Input data:
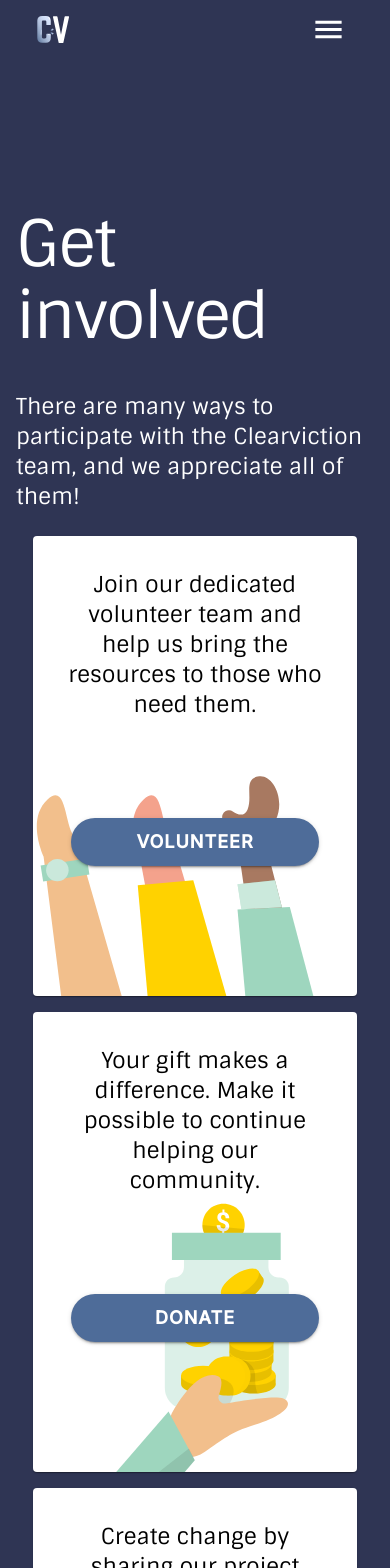
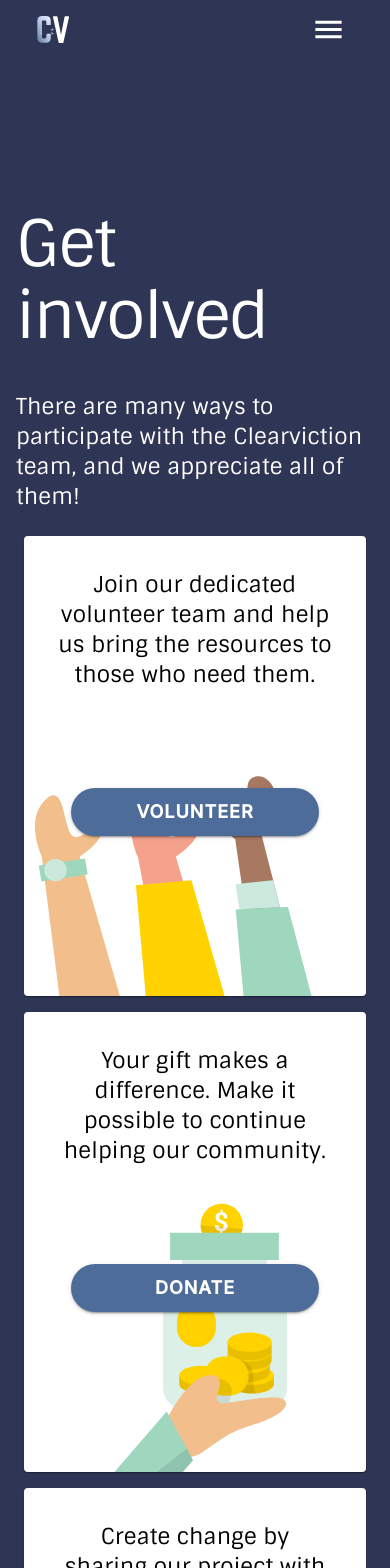
Before and after one commit to openseattle/clearviction-v1, a React (Create React App) app: page /get-involved in a window 390 px wide. Shown: the top 1568 px of the page. Built offline with nearby package versions, Linux system fonts and the light colour scheme.

Commit message:
adjust small breakpoint width on image

```diff
--- a/src/Components/ImageContentCard.jsx
+++ b/src/Components/ImageContentCard.jsx
@@ -9,7 +9,7 @@ import { RedesignButtonPrimary } from "../ui-kit/RedesignButtonPrimary";
 const useStyles = makeStyles((theme) => ({
   rootStyle: {
     height: 460,
-    width: 324,
+    minWidth: 280,
   },
   cardTextSTyle: {
     padding: 34,
```
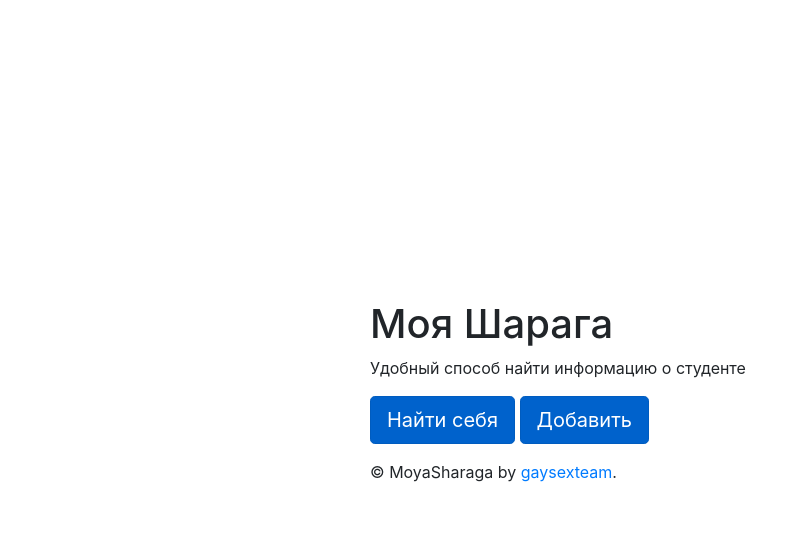
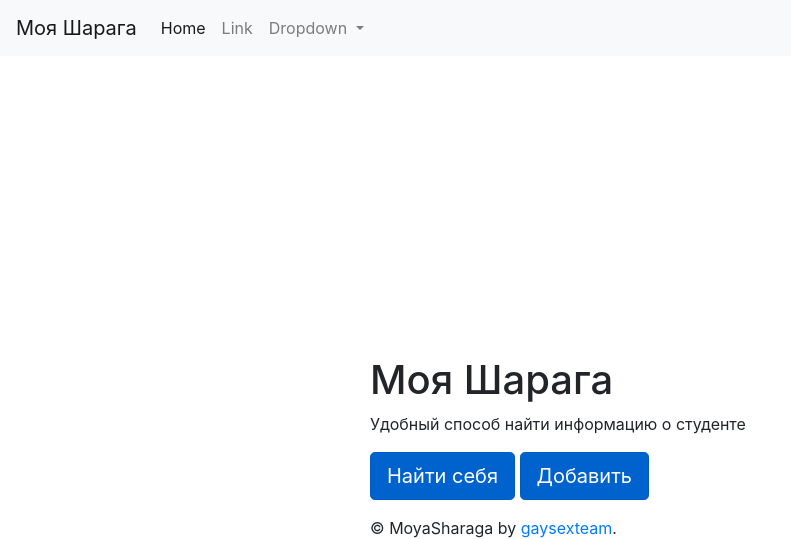
Before and after one commit to koolkittykat69/MoySharaga, a Django app: page / in a window 1280 px wide. Shown: the top 539 px of the page, without its empty margins (0-791 px from the left). Run offline with Django 3.2, Linux system fonts and the light colour scheme; parts of the project's set-up code (start-up, migrations or seed data) failed here and were passed over; some libraries are stand-ins or nearby versions.

Commit message:
base.html v0.3 student page v0.2

```diff
--- a/MoyaSharaga/MoyaSharaga/templates/panel/base.html
+++ b/MoyaSharaga/MoyaSharaga/templates/panel/base.html
@@ -7,6 +7,36 @@
     <title>{% block title %} Моя Шарага {% endblock %}</title>
 </head>
 <body class="h-100">
+<!-- Navbar -->
+    <nav class="navbar navbar-expand-lg navbar-light bg-light">
+      <a class="navbar-brand" href="#">Моя Шарага</a>
+          <button class="navbar-toggler" type="button" data-toggle="collapse" data-target="#navbarSupportedContent" aria-controls="navbarSupportedContent" aria-expanded="false" aria-label="Toggle navigation">
+            <span class="navbar-toggler-icon"></span>
+          </button>
+
+        <div class="collapse navbar-collapse" id="navbarSupportedContent">
+            <ul class="navbar-nav mr-auto">
+              <li class="nav-item active">
+                <a class="nav-link" href="#">Home <span class="sr-only">(current)</span></a>
+                </li>
+                <li class="nav-item">
+                    <a class="nav-link" href="#">Link</a>
+                </li>
+                <li class="nav-item dropdown">
+                    <a class="nav-link dropdown-toggle" href="#" id="navbarDropdown" role="button" data-toggle="dropdown" aria-haspopup="true" aria-expanded="false">
+                      Dropdown
+                     </a>
+                  <div class="dropdown-menu" aria-labelledby="navbarDropdown">
+                      <a class="dropdown-item" href="#">Action</a>
+                      <a class="dropdown-item" href="#">Another action</a>
+                      <div class="dropdown-divider"></div>
+                      <a class="dropdown-item" href="#">Something else here</a>
+                  </div>
+                </li>
+            </ul>
+        </div>
+    </nav>
+<!-- Navbar -->
 
 {% block content %}
 
```
Also changed, not shown: MoyaSharaga/MoyaSharaga/templates/panel/student.html (+6 -12 lines). Lines whose indentation alone changed are shown as unchanged.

What to work on: When you give the entries again, keep them exact and omit any picture they contain.

Completed task:
Before and after one commit to openseattle/clearviction-v1, a React (Create React App) app: page /get-involved in a window 390 px wide. Shown: the top 1568 px of the page. Built offline with nearby package versions, Linux system fonts and the light colour scheme.

Commit message:
adjust small breakpoint width on image

```diff
--- a/src/Components/ImageContentCard.jsx
+++ b/src/Components/ImageContentCard.jsx
@@ -9,7 +9,7 @@ import { RedesignButtonPrimary } from "../ui-kit/RedesignButtonPrimary";
 const useStyles = makeStyles((theme) => ({
   rootStyle: {
     height: 460,
-    width: 324,
+    minWidth: 280,
   },
   cardTextSTyle: {
     padding: 34,
```
Before and after one commit to koolkittykat69/MoySharaga, a Django app: page / in a window 1280 px wide. Shown: the top 539 px of the page, without its empty margins (0-791 px from the left). Run offline with Django 3.2, Linux system fonts and the light colour scheme; parts of the project's set-up code (start-up, migrations or seed data) failed here and were passed over; some libraries are stand-ins or nearby versions.

Commit message:
base.html v0.3 student page v0.2

```diff
--- a/MoyaSharaga/MoyaSharaga/templates/panel/base.html
+++ b/MoyaSharaga/MoyaSharaga/templates/panel/base.html
@@ -7,6 +7,36 @@
     <title>{% block title %} Моя Шарага {% endblock %}</title>
 </head>
 <body class="h-100">
+<!-- Navbar -->
+    <nav class="navbar navbar-expand-lg navbar-light bg-light">
+      <a class="navbar-brand" href="#">Моя Шарага</a>
+          <button class="navbar-toggler" type="button" data-toggle="collapse" data-target="#navbarSupportedContent" aria-controls="navbarSupportedContent" aria-expanded="false" aria-label="Toggle navigation">
+            <span class="navbar-toggler-icon"></span>
+          </button>
+
+        <div class="collapse navbar-collapse" id="navbarSupportedContent">
+            <ul class="navbar-nav mr-auto">
+              <li class="nav-item active">
+                <a class="nav-link" href="#">Home <span class="sr-only">(current)</span></a>
+                </li>
+                <li class="nav-item">
+                    <a class="nav-link" href="#">Link</a>
+                </li>
+                <li class="nav-item dropdown">
+                    <a class="nav-link dropdown-toggle" href="#" id="navbarDropdown" role="button" data-toggle="dropdown" aria-haspopup="true" aria-expanded="false">
+                      Dropdown
+                     </a>
+                  <div class="dropdown-menu" aria-labelledby="navbarDropdown">
+                      <a class="dropdown-item" href="#">Action</a>
+                      <a class="dropdown-item" href="#">Another action</a>
+                      <div class="dropdown-divider"></div>
+                      <a class="dropdown-item" href="#">Something else here</a>
+                  </div>
+                </li>
+            </ul>
+        </div>
+    </nav>
+<!-- Navbar -->
 
 {% block content %}
 
```
Also changed, not shown: MoyaSharaga/MoyaSharaga/templates/panel/student.html (+6 -12 lines). Lines whose indentation alone changed are shown as unchanged.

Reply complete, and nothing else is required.